Articles published on our platform are read out loud and turned into podcasts. We also record interviews with our collaborators and contributors. You can find all our audio content here.
AnthroArt – Action for People and Planet is an initiative of three applied anthropology organisations – Antropedia, Namla and Ambigrama – that aims to create an international platform for connecting anthropology and art, with the purpose of deepening awareness about inequality and our relation with the environment and driving change across three geographies: Romania, The Netherlands and Portugal, as well as beyond.
In this paper, I ponder a research project that I was a part of, during my employment at a research consultancy. I want to use it as a case study, to raise some ethical questions I have no definite answers to: how do we do research on diversity & inclusion, particularly for public policy, and how do we do it in an ethical way? And what are the best/right policy choices? When it comes to the positionality of a research consultant and policy advisor in housing (this was my job title), how could I have ever known for sure if my advice was any good?
The paper dives into a project I did a few years ago where we were asked to do research on the possibility of discrimination among a student population who choose their own house mates from the candidates. The housing is cheap and good quality and the waitlist for it is long. The case highlights the fickle and emotional nature of the topic of housing, with insiders and outsiders and a multitude of perspectives. I would like to even ask: Is dividing a scarce resource ever ethical? And if we conclude that it’s not, and decisions still have to be made in the public sphere, what do we do then?
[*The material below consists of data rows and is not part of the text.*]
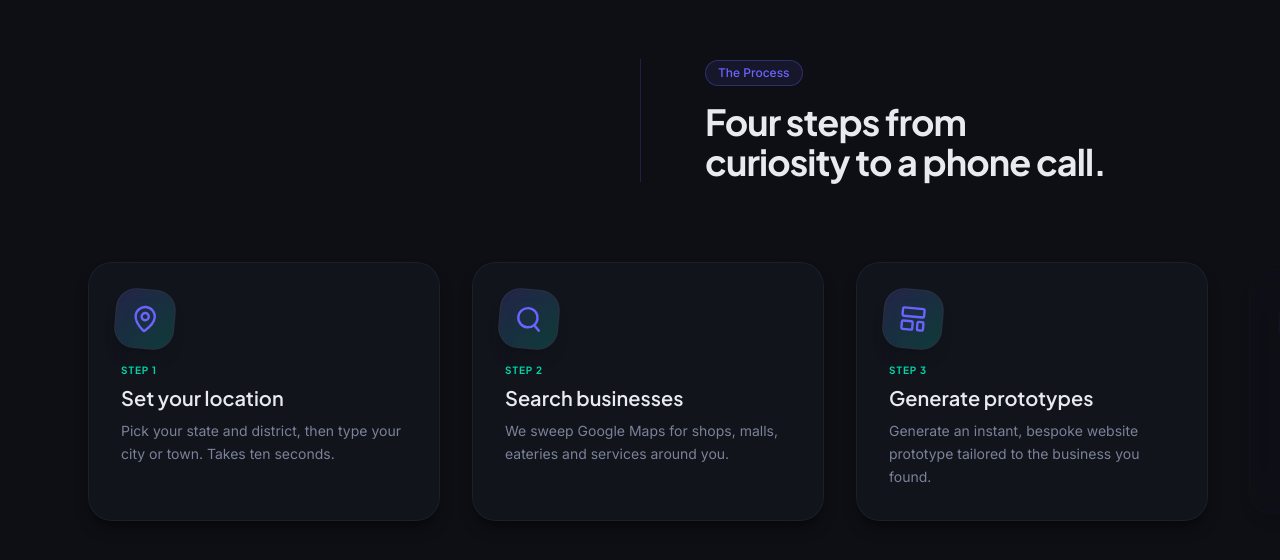
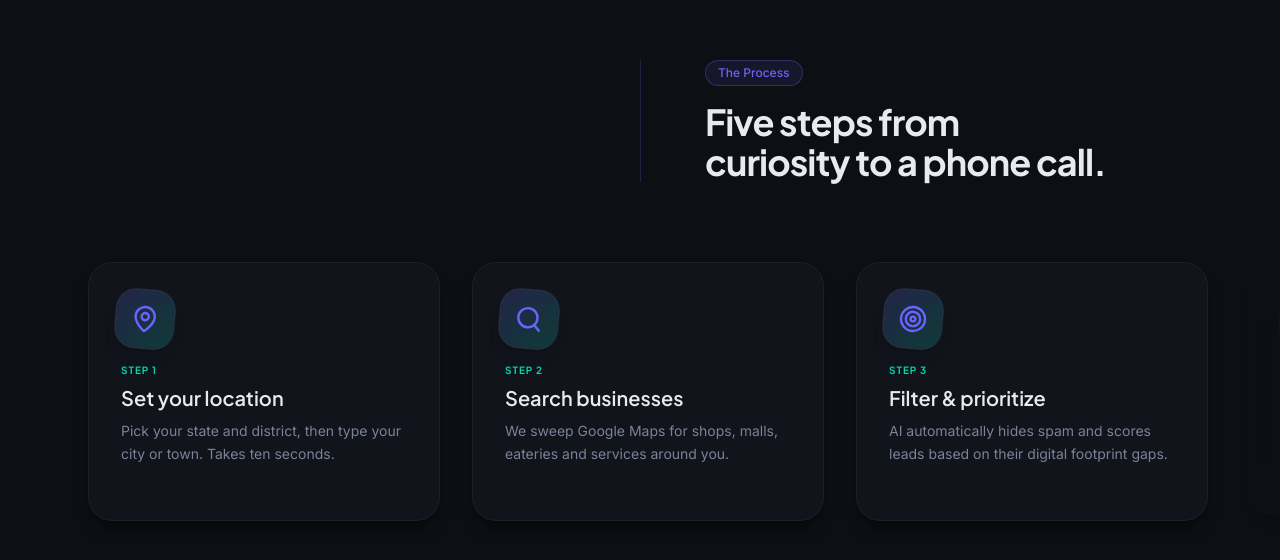
Before and after one commit to yogeshsadgir0005/Localify-AI-Driven-Client-Discovery-Platform, a React (Vite) app in the folder client/: page / in a window 1280 px wide. Shown: the part 3013-3573 px from the top of the page. Built offline with nearby package versions, Linux system fonts and the light colour scheme; no server answers.

Commit message:
Center Real-Time Sync HUD card and add Filter & prioritize to Process steps

```diff
--- a/client/src/pages/LandingPage.jsx
+++ b/client/src/pages/LandingPage.jsx
@@ -45,6 +45,11 @@ const HOW_IT_WORKS = [
     icon: Search,
     title: 'Search businesses',
     desc: 'We sweep Google Maps for shops, malls, eateries and services around you.',
+  },
+  {
+    icon: Target,
+    title: 'Filter & prioritize',
+    desc: 'AI automatically hides spam and scores leads based on their digital footprint gaps.',
   },
   {
     icon: LayoutTemplate,
@@ -414,9 +419,9 @@ const LandingPage = () => {
               <p className="text-[9px] text-text-muted mt-1 leading-snug">Instantly hiding spam, duplicates, and irrelevant businesses.</p>
             </div>
 
-            {/* 4. Center-Right (Lower Middle) */}
+            {/* 4. Center-Left (Lower Middle) */}
             <div
-              className="takeover-hud-card absolute top-[55%] right-[5%] md:top-[55%] md:right-[35%] md:left-[auto] card-base bg-surface/70 backdrop-blur-xl border-white/10 p-3 w-full max-w-[11.5rem] opacity-0 translate-y-10 will-change-transform rounded-2xl animate-float-slow"
+              className="takeover-hud-card absolute top-[55%] right-[5%] md:top-[50%] md:left-[40%] md:right-[auto] card-base bg-surface/70 backdrop-blur-xl border-white/10 p-3 w-full max-w-[11.5rem] opacity-0 translate-y-10 will-change-transform rounded-2xl animate-float-slow"
               style={{ animationDelay: '2.1s' }}
             >
               <Zap className="h-4 w-4 text-accent mb-1.5" />
@@ -472,7 +477,7 @@ const LandingPage = () => {
             <div className="mb-20 md:ml-auto md:w-1/2 md:pl-10 lg:pl-16 border-l border-primary/20">
               <span className="pill mb-4 border-primary/30 bg-primary/10 text-primary text-xs">The Process</span>
               <h2 className="text-balance font-display text-3xl font-bold text-text sm:text-4xl tracking-tight leading-tight">
-                Four steps from curiosity to a phone call.
+                Five steps from curiosity to a phone call.
               </h2>
             </div>
           </div>
```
Article by Rosalie Post, illulstrated by Margherita Miani, read by Rosalie Post